▶ _EXERCISE DESCRIPTION_:
Each line of the data below holding the word "isnan" must be copied.

[RECORDS]

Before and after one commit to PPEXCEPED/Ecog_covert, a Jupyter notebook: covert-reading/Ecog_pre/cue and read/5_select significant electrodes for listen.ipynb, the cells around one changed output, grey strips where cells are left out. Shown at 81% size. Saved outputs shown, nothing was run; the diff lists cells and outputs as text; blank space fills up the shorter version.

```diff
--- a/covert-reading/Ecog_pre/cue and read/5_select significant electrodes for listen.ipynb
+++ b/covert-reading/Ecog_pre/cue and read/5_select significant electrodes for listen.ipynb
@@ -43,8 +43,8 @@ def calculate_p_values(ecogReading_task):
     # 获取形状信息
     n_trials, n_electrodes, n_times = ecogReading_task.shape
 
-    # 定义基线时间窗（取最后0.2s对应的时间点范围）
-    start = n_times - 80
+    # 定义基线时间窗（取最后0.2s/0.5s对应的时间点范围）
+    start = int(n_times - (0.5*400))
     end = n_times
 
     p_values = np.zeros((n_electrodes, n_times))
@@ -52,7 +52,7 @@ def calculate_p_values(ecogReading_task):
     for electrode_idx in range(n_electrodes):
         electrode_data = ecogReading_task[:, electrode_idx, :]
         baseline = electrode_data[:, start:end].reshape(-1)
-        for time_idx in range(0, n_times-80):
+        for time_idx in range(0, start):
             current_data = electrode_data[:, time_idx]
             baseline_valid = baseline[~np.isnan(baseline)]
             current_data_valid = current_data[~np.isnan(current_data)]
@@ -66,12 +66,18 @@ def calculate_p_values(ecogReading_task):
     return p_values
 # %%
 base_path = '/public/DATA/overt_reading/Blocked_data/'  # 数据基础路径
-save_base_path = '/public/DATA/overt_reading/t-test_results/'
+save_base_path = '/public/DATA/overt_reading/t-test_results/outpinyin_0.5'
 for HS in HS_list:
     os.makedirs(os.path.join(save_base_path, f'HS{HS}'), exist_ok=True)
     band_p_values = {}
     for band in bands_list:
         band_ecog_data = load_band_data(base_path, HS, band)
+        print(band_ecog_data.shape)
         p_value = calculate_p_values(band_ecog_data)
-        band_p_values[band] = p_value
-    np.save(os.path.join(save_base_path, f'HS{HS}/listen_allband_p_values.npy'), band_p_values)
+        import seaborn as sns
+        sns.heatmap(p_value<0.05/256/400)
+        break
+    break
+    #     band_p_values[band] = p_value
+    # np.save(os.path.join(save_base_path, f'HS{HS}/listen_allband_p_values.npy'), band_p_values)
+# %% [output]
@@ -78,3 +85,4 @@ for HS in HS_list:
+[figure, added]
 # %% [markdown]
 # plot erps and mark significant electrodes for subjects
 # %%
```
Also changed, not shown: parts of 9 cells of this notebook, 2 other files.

[/RECORDS]

▶ _EXPECTED ANSWER_:
             baseline_valid = baseline[~np.isnan(baseline)]
             current_data_valid = current_data[~np.isnan(current_data)]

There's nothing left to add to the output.